Some Kwantlen journalism students will beÂ provided financial assistance in the form of a $40,000 endowment from a local magazine.
Mehfil Magazine, a popular Indo-Canadian lifestyle publication, has established the endowment because its publisher feels itâ€™s important to support good journalism since it plays an important role.
Rana Vig, Mahfil’s co-publisher, hopes that by being the first Indo-Canadian publication in B.C. to establish an endowment of this size he’ll convince others will follow suit and support a high level of professional journalism in the community. Vig feels the university has been a leader when it comes to engaging the communities it serves, including the Indo-Canadian community.

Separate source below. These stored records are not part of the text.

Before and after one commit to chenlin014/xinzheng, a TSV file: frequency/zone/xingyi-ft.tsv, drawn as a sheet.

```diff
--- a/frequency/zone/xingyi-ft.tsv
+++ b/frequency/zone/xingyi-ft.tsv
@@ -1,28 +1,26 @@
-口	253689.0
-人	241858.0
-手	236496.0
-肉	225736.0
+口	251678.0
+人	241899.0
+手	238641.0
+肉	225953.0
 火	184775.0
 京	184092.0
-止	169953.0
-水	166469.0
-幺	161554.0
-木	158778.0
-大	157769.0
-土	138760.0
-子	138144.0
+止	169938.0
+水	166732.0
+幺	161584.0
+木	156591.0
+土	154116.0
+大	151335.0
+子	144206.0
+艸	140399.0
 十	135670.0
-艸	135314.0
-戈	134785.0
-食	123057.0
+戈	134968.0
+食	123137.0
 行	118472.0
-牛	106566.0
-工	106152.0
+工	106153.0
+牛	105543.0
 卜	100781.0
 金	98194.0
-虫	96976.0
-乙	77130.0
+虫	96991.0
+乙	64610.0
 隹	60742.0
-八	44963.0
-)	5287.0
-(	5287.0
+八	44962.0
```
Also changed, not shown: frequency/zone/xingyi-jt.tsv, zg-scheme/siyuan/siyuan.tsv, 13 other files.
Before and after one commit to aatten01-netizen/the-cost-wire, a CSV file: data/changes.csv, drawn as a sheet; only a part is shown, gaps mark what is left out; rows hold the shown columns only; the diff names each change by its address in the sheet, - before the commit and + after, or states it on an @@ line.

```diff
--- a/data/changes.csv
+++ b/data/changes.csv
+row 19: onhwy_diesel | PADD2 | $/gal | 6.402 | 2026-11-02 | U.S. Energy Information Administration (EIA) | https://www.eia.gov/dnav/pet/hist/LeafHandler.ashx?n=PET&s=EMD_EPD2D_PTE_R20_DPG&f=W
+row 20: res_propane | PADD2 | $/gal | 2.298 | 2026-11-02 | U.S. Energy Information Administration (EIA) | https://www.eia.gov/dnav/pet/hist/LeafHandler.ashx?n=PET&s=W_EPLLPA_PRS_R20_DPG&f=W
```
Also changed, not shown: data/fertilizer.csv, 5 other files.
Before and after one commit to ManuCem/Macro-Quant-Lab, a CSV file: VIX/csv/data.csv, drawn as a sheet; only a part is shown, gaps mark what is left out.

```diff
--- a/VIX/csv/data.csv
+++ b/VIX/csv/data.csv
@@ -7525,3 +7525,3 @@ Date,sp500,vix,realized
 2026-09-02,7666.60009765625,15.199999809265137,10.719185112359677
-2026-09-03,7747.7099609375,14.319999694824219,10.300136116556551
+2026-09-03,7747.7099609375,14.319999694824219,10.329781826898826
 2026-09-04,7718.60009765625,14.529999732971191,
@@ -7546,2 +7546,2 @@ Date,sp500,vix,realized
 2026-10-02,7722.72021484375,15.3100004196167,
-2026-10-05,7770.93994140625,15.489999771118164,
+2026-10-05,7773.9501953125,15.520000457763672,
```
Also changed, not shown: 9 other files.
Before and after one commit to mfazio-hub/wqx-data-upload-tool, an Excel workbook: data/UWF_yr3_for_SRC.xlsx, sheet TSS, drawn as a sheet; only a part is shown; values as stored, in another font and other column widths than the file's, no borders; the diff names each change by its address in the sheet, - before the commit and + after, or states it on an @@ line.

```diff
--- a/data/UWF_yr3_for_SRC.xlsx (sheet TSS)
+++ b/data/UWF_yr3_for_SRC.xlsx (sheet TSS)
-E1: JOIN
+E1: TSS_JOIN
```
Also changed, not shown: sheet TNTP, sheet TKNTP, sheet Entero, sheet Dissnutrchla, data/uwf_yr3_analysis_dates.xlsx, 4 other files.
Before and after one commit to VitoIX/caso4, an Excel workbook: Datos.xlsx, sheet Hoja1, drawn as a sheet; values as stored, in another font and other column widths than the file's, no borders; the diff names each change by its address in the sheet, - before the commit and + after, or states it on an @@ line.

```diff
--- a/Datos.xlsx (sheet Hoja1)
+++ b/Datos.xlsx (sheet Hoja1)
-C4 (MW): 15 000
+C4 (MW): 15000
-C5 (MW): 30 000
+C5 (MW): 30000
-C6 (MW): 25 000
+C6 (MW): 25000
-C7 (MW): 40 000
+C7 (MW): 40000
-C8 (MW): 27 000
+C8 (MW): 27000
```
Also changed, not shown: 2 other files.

The magazine, which was established in 1993, focuses on events in the Indo-Canadian community in the Lower Mainland. Itâ€™s also a source for features on people, lifestyles and fashion, as well as commentary on issues related to todayâ€™s Indo-Canadian
â€œWe are very grateful for Mehfilâ€™s support of our students,â€ said Robert Adamoski, Kwantlenâ€™s social science dean.
The Kwantlen journalism program, which recently left the faculty of design and communications for its new home in the faculty of social sciences, has existed for more than 25 years. It offers students both four-year Bachelor of Journalism degrees and two-year diplomas.
Adamoski feels the Kwantlen program provides journalism students a strong understanding of the industry and prepares them for careers in multimedia journalism on graduation.
The endowment will provide annual funds for journalism students, according to journalism coordinator Beverley Sinclair. Sinclair feels this money could go a long way towards easing the financial burden university tuition and books puts on students.
â€œIt amazes me how few students actually apply for scholarships,â€ said Sinclair, who recalls a previous student who almost completely paid for her tuition by applying for and receiving scholarships that are available every year to students.